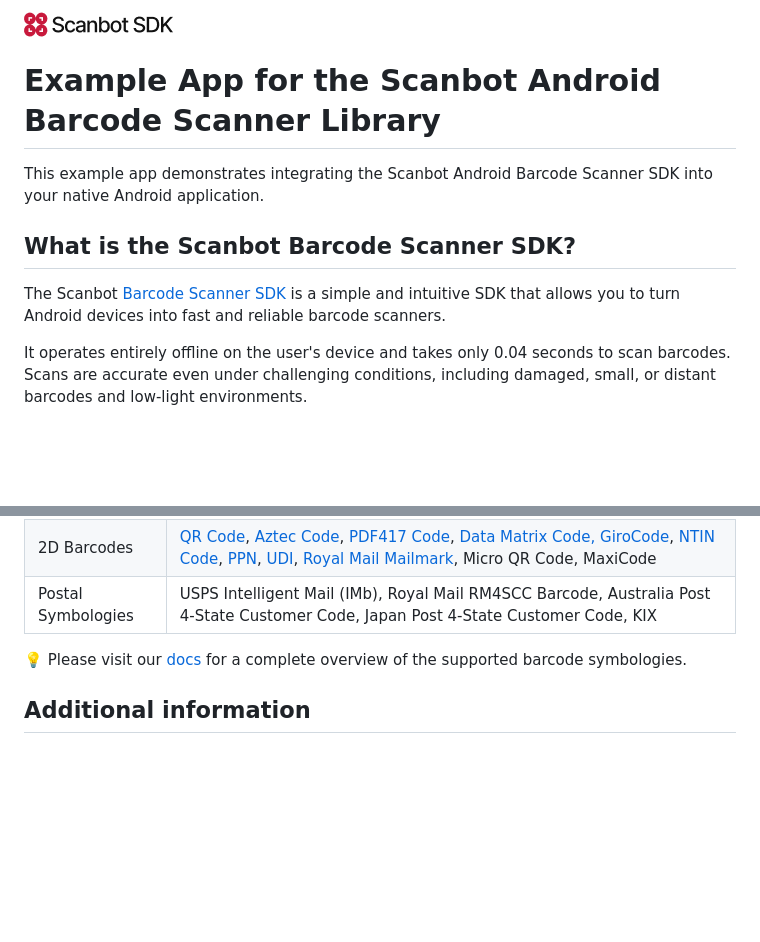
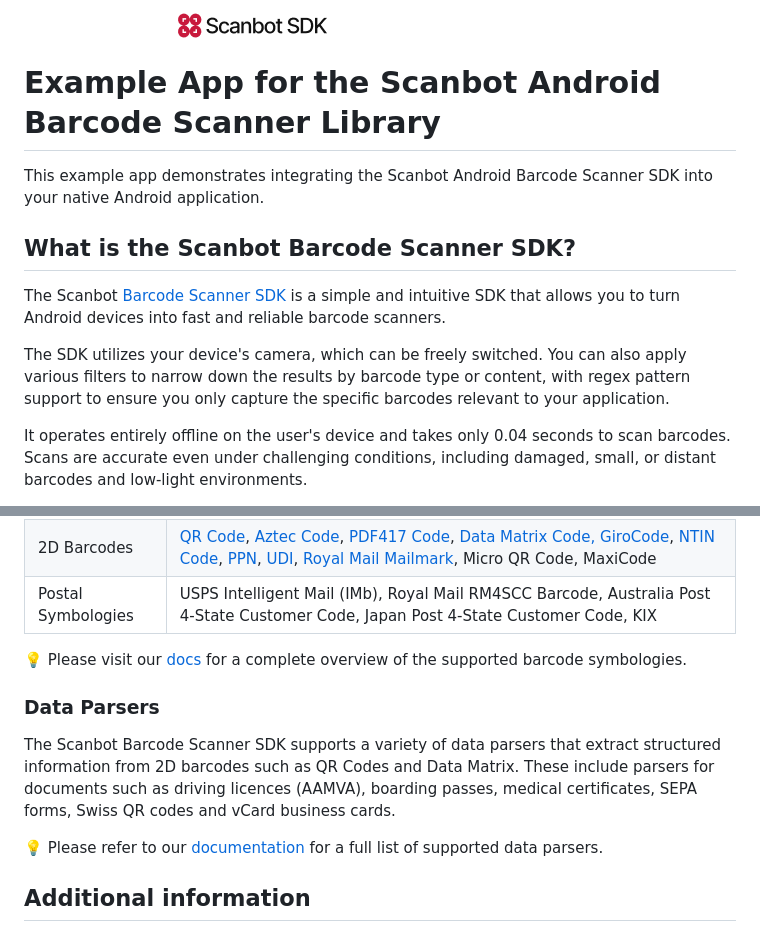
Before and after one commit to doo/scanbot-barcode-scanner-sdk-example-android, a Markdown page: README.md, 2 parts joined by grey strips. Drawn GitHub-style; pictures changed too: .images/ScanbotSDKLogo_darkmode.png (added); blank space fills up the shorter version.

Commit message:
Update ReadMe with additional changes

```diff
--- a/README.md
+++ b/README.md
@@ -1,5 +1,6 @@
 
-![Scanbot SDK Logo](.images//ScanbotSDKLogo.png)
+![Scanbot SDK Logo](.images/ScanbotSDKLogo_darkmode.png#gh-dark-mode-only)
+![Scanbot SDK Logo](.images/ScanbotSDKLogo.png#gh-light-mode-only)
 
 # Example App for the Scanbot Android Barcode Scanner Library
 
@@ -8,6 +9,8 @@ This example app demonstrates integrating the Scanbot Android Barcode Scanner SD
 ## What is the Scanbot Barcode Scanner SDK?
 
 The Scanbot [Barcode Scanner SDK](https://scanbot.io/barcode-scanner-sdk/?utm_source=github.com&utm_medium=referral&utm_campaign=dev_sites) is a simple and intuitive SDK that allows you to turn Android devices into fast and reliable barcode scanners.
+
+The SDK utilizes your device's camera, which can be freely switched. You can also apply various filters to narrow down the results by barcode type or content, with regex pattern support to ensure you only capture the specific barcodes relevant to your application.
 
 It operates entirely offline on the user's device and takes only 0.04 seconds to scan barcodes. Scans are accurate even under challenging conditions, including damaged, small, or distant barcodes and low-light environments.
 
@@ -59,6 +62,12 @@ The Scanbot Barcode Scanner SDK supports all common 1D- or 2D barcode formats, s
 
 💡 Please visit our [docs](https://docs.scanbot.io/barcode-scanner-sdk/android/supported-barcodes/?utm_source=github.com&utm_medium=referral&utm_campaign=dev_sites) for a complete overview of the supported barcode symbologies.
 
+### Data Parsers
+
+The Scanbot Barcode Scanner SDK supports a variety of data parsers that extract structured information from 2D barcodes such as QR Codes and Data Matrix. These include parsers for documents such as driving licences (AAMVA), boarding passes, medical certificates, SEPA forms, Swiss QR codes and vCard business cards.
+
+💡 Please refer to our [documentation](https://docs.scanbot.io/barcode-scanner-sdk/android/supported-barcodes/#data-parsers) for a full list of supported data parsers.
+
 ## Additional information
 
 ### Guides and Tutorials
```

--- INSTRUCTIONS FOR THE TASK ---
Your answer should be the lines of the records that include the word "light".

--- REPLY TO THE EXERCISE ---
+![Scanbot SDK Logo](.images/ScanbotSDKLogo.png#gh-light-mode-only)
 It operates entirely offline on the user's device and takes only 0.04 seconds to scan barcodes. Scans are accurate even under challenging conditions, including damaged, small, or distant barcodes and low-light environments.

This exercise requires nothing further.